Amelia Arnold, pharmacy operations manager for Community Pharmacies, which has nine locations in Maine including Gorham and Saco, said that the independent chain decided to offer the booster to anyone who says that they are eligible and produces their vaccination card. The boosters became available on Monday.


Chris Guido, a pharmacist at Community Pharmacy of Gorham in January, when the location began offering COVID-19 vaccinations. On Monday, the pharmacy began offering booster shots to immunocompromised people. Derek Davis/Staff Photographer


Arnold said that while it’s possible people who don’t need the booster could end up getting one by falsely claiming they are immunocompromised, the benefit of encouraging boosters for people who are at risk outweighs the downsides.

It’s also unclear whether a person who is not immunocompromised would gain any benefit by getting a booster at this time. Scientists are still gathering real-life data on the immunity conferred by the vaccines and have not yet determined when protection wanes so much that a booster would be needed.

“We didn’t want to put obstacles in front of people seeking the doses that they need,” Arnold said. Community Pharmacies is encouraging appointments, but also will take walk-ins.

CVS and Walgreens also started offering COVID-19 booster shots to those who say that they qualify.

“Walgreens is committed to administering COVID-19 vaccines to our most vulnerable populations as quickly and safely as possible,” Kevin Ban, Walgreens’ chief medical officer, said in a statement.

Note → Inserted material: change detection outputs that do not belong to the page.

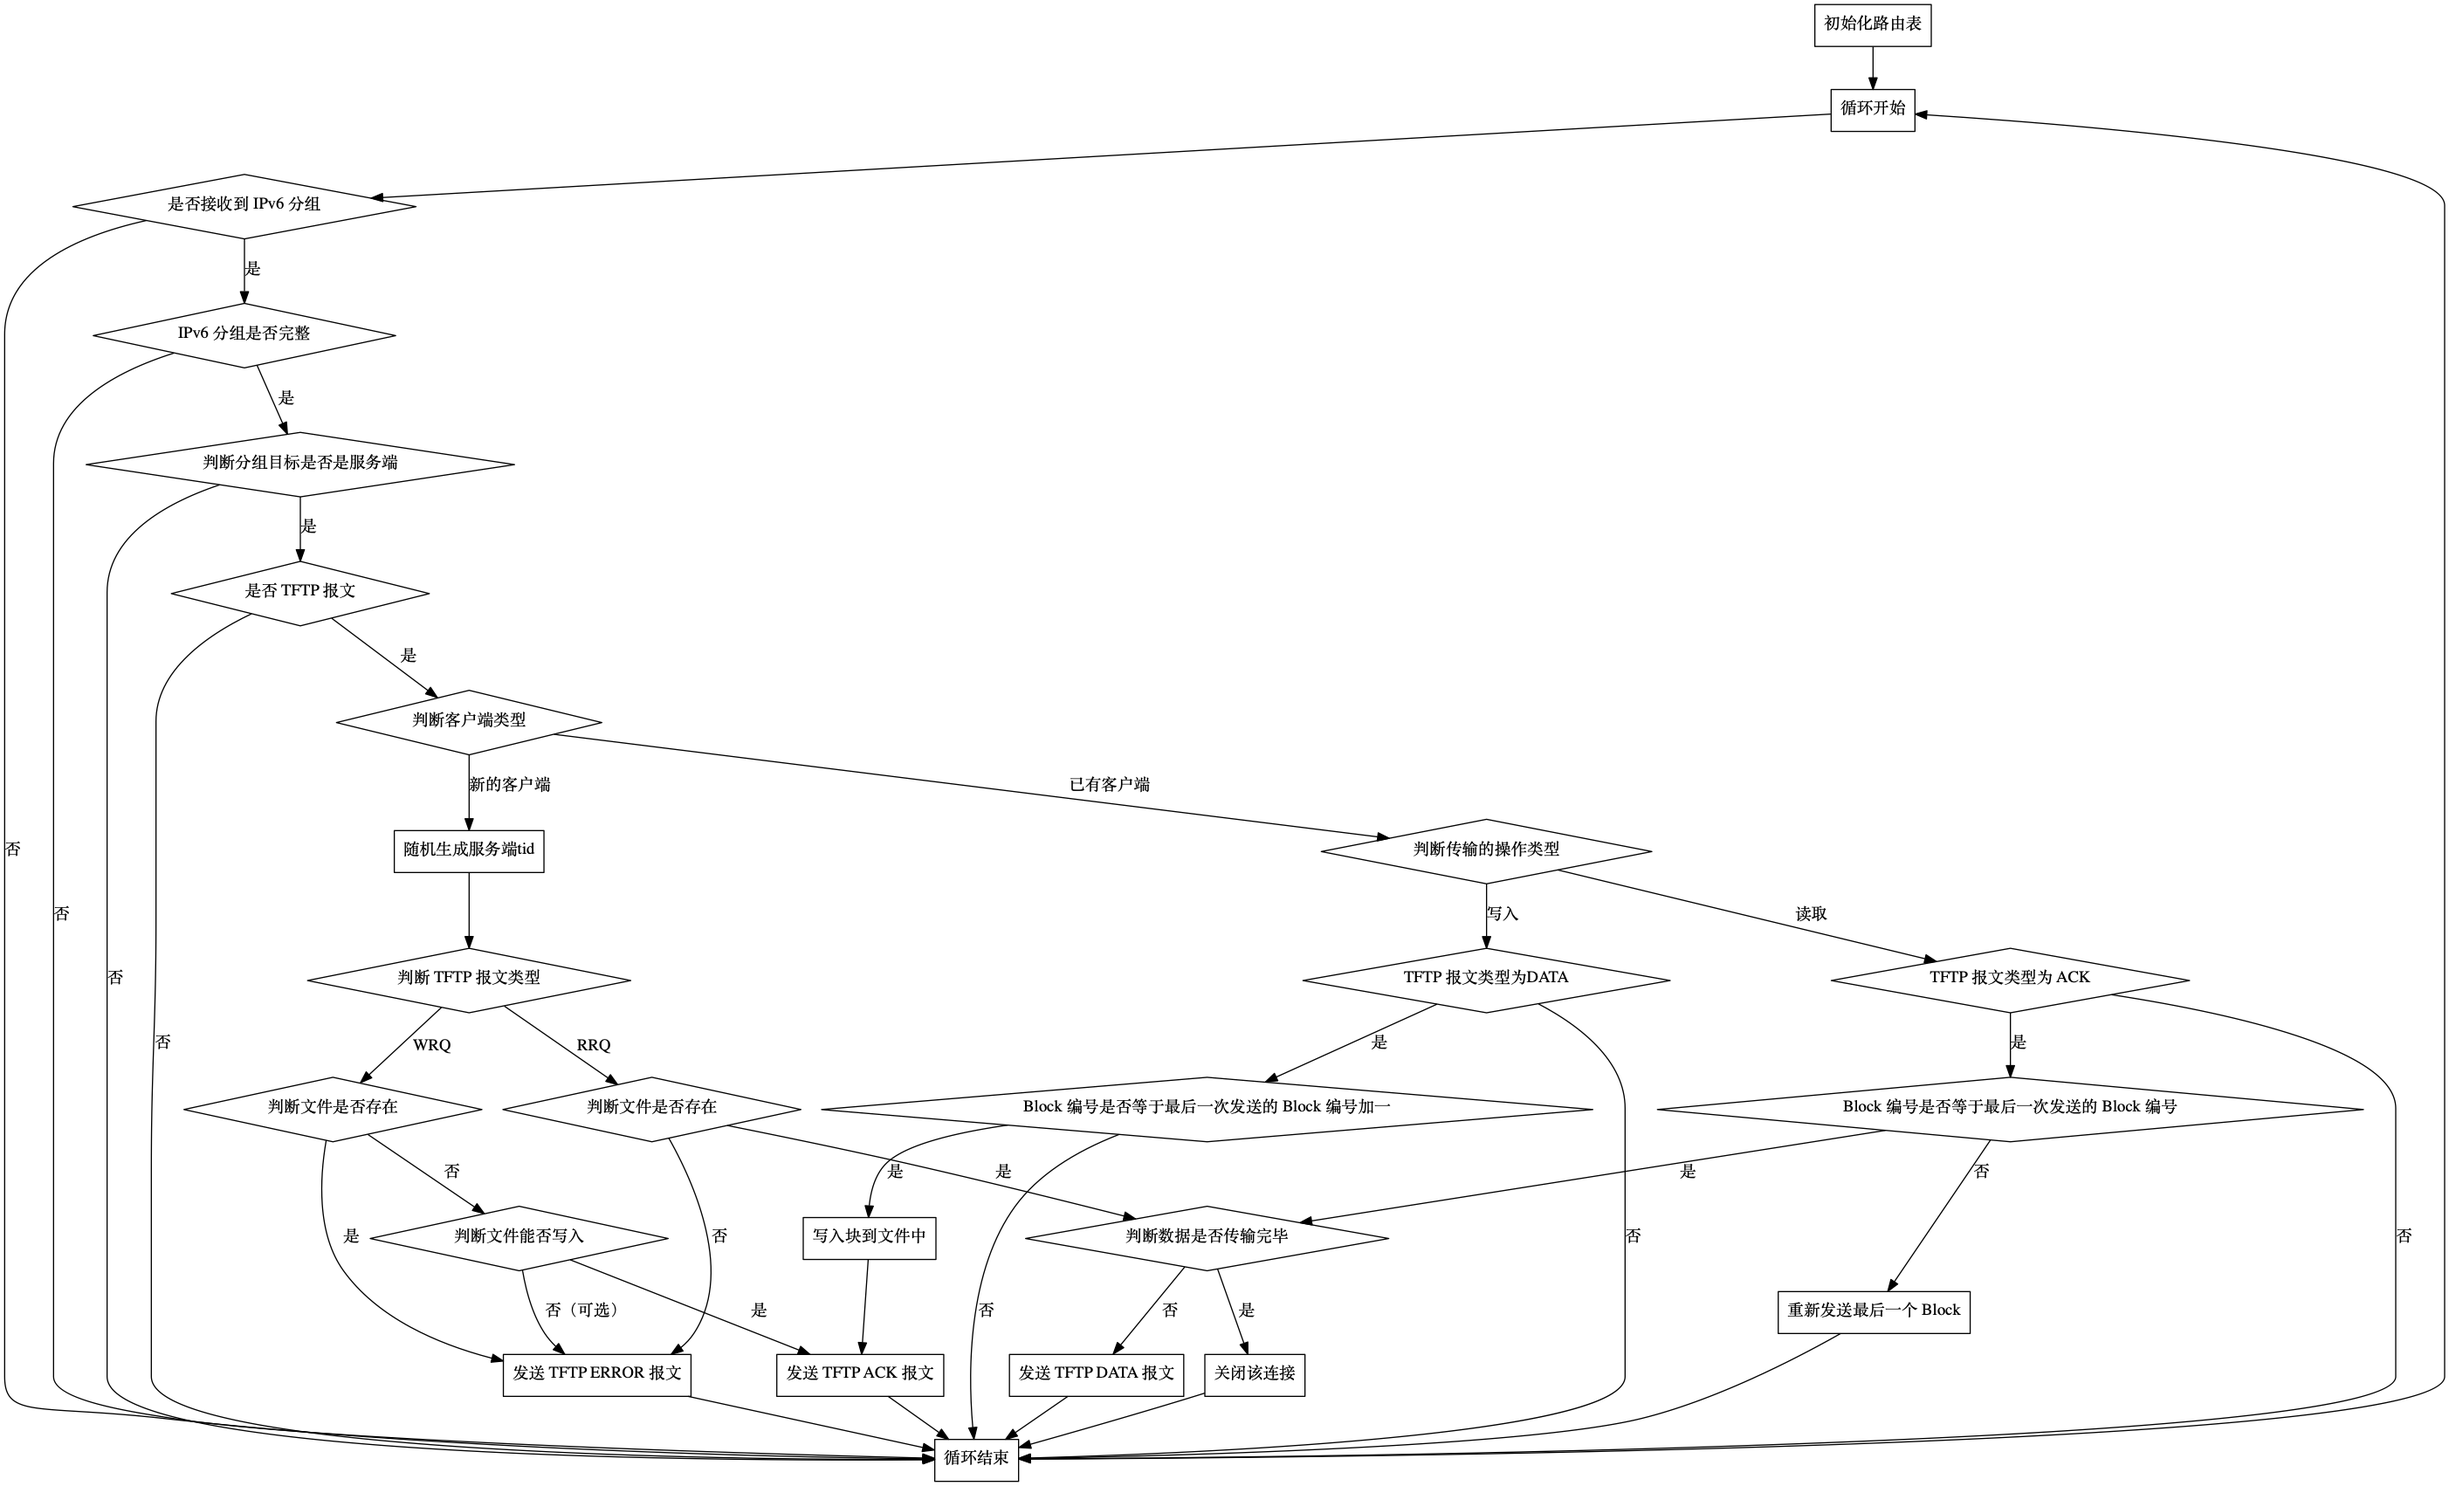
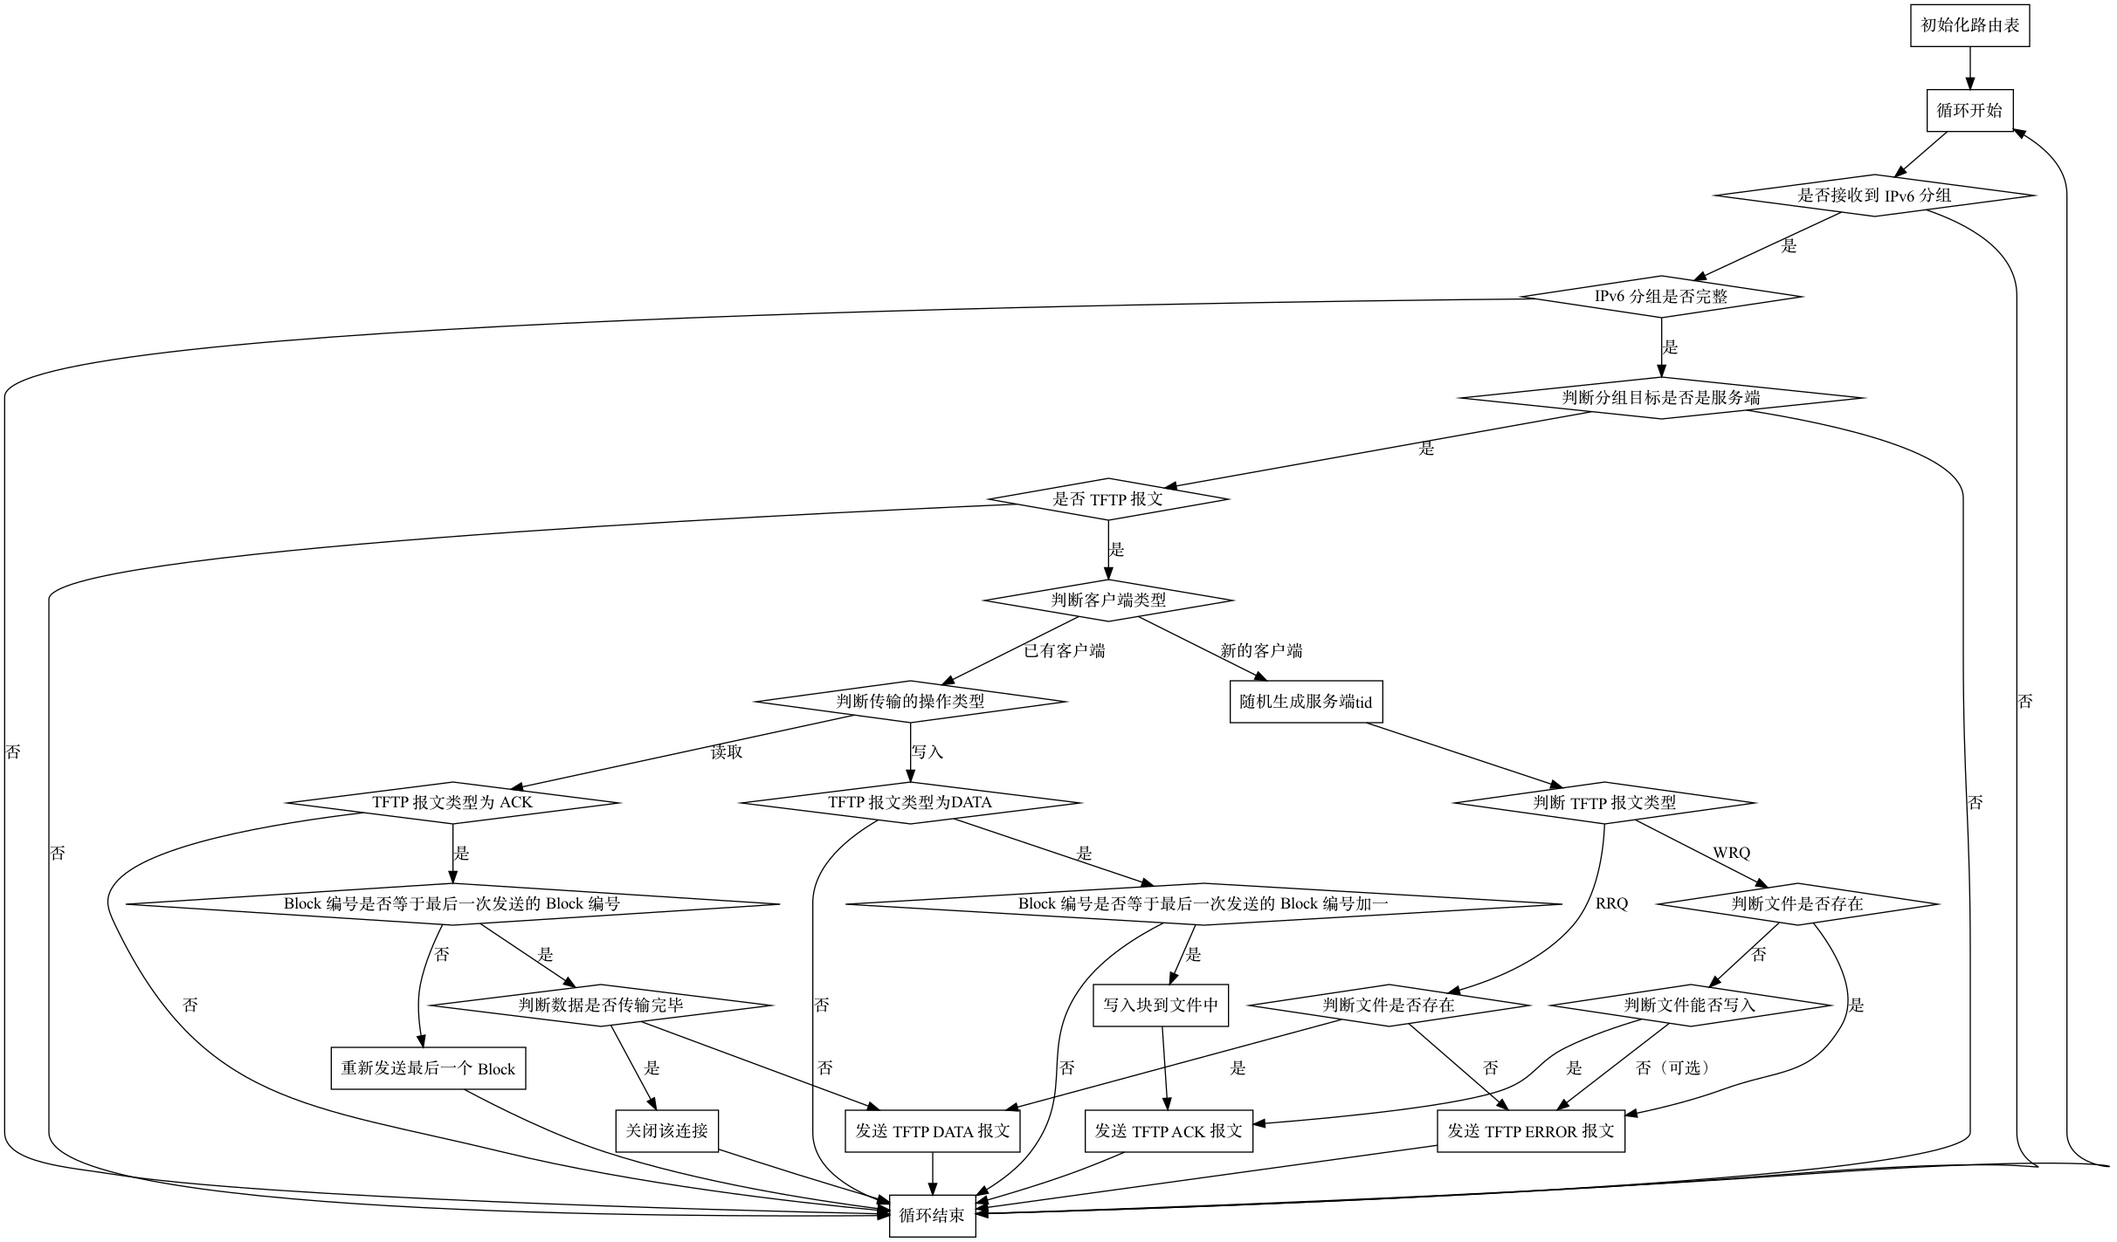
More detailed tftp server flow chart

diff --git a/docs/software/second_stage/tftp_overview.md b/docs/software/second_stage/tftp_overview.md
@@ -40,12 +40,18 @@ TFTP 服务端的主要工作流程如下：
 2. 进入主循环；
 3. 接收 IPv6 分组，如果没有收到就跳到第 2 步；
 4. 检查 IPv6 分组的完整性和正确性；
-5. 判断 IPv6 分组目标是否是服务端：如果是，则进入 TFTP 协议处理；如果否，忽略并跳到第2步；
-6. 如果 IPv6 分组来自新的 TFTP 客户端，为该客户端随机生成服务端 TID 并记录相关信息，如果是 TFTP RRQ，文件不存在则构造 TFTP ERROR 并发送，文件存在则读取文件，构造 TFTP DATA 并发送；如果是 TFTP WRQ，文件存在则构造 TFTP ERROR 并发送，文件不存在则构造 TFTP ACK 并发送；
-7. 如果 IPv6 分组来自已有的 TFTP 客户端，如果正在进行的传输的操作是读取且收到的为 TFTP ACK，则检查 Block 编号判断进行重传或者发送下一块；如果正在进行的传输的操作是写入且收到的为 TFTP DATA，若 Block 编号为最后一次传输的 Block 编号加一，则写入块到文件并发送 TFTP ACK；
+5. 判断 IPv6 分组目标是否是服务端：如果是，则进入 TFTP 协议处理；如果否，忽略并跳到第 2 步；
+6. 如果 IPv6 分组来自新的 TFTP 客户端，为该客户端随机生成服务端 TID 并记录相关信息；
+    1. 如果是 TFTP RRQ，文件不存在则构造 TFTP ERROR 并发送，文件存在则读取文件，构造 TFTP DATA 并发送文件第一个块，同时更新传输状态；
+    2. 如果是 TFTP WRQ，文件存在则构造 TFTP ERROR 并发送，文件不存在则构造 TFTP ACK 并发送，告诉客户端可以开始发送文件内容，同时更新传输状态；
+7. 如果 IPv6 分组来自已有的 TFTP 客户端
+    1. 如果正在进行的传输的操作是读取且收到的为 TFTP ACK，则检查 Block 编号：
+        1. 如果和最后一次发送的 Block 编号相等，说明客户端已经收到最后一次发送的 Block，根据当前传输状态，判断要继续发送下一个块，还是当前传输已经结束；
+        2. 如果和最后一次发送的 Block 编号不相等，说明客户端没有收到最后一次发送的 Block，则要重新发送最后一次发送的 Block；
+    2. 如果正在进行的传输的操作是写入且收到的为 TFTP DATA，则检查 Block 编号，若 Block 编号为最后一次传输的 Block 编号加一，说明客户端发送了新的块，则写入块到文件并发送 TFTP ACK；
 8. 跳到第 2 步，进入下一次循环处理。
 
-更详细的处理流程可以参考下面的流程图：
+也可以见下面的流程图：
 
 ![](img/flow_tftp_server.png)
 
@@ -68,12 +74,17 @@ TODO
   2. 对收到的 TFTP WRQ，若文件不存在且可写入，则生成 TFTP ACK 回复，否则生成 TFTP ERROR 回复；
   3. 若正在进行的传输的操作为读取，对收到的 TFTP ACK，若 Block 编号等于最后一次发送的 Block 编号，则读取下一块并生成 TFTP DATA 回复，否则重新发送最后一个 Block；
   4. 若正在进行的传输的操作为写入，对收到的 TFTP DATA，若 Block 编号等于最后一次发送的 Block 编号加一，则写入块到文件中并生成 TFTP ACK 回复；
-- TFTP客户端：
+- TFTP 客户端：
   1. TODO
 
 可选实现的有（不加分）：
 
-1. 在服务端接收到 TFTP WRQ，但无法写入文件时，回复 TFTP ERROR；
+- TFTP 服务端：
+  1. 接收到 TFTP WRQ，但无法写入文件时，回复 TFTP ERROR；
+  2. 若正在进行的传输的操作为写入，对收到的 TFTP DATA，若 Block 编号不等于最后一次发送的 Block 编号加一，则重新发送 TFTP ACK，告诉客户端需要重新传输 TFTP DATA；
+  3. 除了 octet 以外的传输模式，如 binascii，都可以当成 octet 来实现。
+- TFTP 客户端：
+  1. TODO
 
 !!! attention "HONOR CODE"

Courtney Ampezzan, of Brunswick, who has a rare genetic disorder called WHIM Syndrome that suppresses her immune system, wants to get a booster shot as soon as she can, but will have to wait till November because she recently underwent treatments that temporarily weakened her immune system.

Ampezzan said because of her condition, doctors are not sure whether the vaccines help protect her against COVID-19, but there’s a chance that they do.

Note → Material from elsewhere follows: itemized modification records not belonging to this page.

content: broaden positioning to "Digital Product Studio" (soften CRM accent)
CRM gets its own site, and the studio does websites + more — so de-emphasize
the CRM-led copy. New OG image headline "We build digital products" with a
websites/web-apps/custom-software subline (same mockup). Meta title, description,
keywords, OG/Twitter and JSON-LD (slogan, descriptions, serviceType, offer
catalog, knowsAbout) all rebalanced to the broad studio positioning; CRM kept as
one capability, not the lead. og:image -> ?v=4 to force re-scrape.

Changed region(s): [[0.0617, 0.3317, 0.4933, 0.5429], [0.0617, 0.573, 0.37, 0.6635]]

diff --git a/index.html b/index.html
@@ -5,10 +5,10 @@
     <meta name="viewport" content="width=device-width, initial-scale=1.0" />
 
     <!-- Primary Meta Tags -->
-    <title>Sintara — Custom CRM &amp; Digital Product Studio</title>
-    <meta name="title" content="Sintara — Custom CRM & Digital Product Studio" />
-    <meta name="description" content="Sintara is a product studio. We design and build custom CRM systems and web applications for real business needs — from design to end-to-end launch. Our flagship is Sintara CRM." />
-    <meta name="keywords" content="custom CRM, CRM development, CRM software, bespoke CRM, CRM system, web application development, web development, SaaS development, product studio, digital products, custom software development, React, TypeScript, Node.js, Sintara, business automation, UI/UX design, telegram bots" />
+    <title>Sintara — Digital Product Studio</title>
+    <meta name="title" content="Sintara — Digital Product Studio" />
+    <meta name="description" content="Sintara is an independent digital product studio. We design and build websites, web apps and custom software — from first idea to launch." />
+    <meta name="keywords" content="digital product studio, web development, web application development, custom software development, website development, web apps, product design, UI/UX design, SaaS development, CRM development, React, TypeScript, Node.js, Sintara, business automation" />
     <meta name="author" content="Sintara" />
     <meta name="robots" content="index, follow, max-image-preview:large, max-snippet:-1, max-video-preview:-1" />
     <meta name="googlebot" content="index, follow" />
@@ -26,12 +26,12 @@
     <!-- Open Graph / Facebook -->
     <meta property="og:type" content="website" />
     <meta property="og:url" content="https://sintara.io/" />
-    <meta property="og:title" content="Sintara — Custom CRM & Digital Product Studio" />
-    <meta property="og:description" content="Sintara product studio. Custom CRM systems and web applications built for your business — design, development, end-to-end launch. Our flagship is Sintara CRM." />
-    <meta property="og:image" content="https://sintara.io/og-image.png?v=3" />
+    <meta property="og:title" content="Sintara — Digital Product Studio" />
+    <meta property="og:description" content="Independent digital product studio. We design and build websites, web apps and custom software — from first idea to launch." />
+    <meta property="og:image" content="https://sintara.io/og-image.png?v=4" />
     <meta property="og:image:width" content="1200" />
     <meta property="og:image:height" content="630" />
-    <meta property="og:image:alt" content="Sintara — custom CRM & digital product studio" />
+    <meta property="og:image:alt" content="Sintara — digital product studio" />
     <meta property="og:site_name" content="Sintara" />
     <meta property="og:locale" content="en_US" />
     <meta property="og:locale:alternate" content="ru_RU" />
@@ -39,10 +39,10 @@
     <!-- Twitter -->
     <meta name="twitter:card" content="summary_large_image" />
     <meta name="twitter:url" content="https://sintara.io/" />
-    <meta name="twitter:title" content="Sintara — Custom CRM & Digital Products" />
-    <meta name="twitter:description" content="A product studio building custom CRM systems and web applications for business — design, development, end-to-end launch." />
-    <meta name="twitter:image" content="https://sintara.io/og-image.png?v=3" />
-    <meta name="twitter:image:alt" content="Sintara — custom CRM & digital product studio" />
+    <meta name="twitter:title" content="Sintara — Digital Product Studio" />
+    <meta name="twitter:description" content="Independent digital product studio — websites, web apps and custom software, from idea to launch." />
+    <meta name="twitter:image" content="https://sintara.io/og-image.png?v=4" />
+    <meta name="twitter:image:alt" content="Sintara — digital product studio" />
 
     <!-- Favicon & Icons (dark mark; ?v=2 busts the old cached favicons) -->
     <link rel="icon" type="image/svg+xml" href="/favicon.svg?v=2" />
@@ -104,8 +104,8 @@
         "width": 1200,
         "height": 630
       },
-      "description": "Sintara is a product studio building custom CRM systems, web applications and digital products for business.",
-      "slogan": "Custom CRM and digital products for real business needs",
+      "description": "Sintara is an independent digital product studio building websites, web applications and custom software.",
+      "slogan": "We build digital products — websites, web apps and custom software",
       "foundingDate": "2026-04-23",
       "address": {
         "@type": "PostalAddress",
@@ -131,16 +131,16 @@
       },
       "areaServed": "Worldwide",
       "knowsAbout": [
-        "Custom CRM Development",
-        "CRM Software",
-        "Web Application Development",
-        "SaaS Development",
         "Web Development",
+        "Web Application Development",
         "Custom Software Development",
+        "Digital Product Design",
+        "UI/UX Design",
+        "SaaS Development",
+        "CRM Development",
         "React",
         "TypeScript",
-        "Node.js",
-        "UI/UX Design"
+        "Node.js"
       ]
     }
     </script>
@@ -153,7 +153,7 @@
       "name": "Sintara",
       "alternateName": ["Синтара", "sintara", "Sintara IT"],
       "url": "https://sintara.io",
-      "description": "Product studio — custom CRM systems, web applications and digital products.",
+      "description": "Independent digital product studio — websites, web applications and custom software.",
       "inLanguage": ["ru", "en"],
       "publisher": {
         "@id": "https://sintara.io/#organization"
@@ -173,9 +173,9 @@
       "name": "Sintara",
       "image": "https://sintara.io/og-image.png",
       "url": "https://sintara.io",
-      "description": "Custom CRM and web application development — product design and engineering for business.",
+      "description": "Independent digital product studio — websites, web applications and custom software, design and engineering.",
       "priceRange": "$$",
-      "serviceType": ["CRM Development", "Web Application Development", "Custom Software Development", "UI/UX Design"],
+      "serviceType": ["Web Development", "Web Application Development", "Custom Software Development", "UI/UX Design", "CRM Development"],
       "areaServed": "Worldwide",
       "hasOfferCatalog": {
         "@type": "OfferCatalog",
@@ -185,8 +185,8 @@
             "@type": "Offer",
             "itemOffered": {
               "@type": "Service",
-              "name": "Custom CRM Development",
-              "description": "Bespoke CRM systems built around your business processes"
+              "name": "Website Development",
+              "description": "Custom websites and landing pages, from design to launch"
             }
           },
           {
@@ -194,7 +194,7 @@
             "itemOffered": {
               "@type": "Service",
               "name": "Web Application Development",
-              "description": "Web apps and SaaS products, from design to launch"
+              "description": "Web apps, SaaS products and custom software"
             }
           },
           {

“If there’s even the slightest possibility that the vaccines protect me from COVID-19, that is worth it to me,” said Ampezzan, who has had to isolate herself for much of the pandemic, except for infrequent outside gatherings with fully vaccinated friends. “Every time I step out my front door I have to do a risk-benefit analysis. I live in fear of COVID.”

As the delta variant surges across the state and nation, Maine’s rate of vaccinations – people getting their first dose – is slowly increasing.

“Stat of the day: COVID-19 vaccinations in Maine are up 11.8 percent compared to one week ago,” Dr. Nirav Shah, director of the Maine CDC, said in a tweet on Monday. “On Aug. 9, Maine was administering an average of 1,601 doses per day. Today, that number stands at 1,790 doses per day.”

More than 825,000 people in Maine have received their final dose of the COVID-19 vaccine, representing 61.5 percent of the state’s 1.3 million population. Last week, Gov. Janet Mills mandated that health care workers get immunized for COVID-19.

Also on Monday, the Maine CDC announced new vaccination clinics, including at the Union Fair, 11 a.m. to 6 p.m. on Aug. 26, offering the Pfizer and Johnson & Johnson vaccine. No appointment is necessary and everyone who gets vaccinated receives a free pass to the fair for Aug. 27 or Aug. 28.

Another clinic will be held at the Burnham Town Hall, 2-6 p.m. on Aug. 23, offering Pfizer and Johnson & Johnson vaccines.

Only subscribers are eligible to post comments. Please subscribe or login first for digital access. Here’s why.

Use the form below to reset your password. When you've submitted your account email, we will send an email with a reset code.

filed under: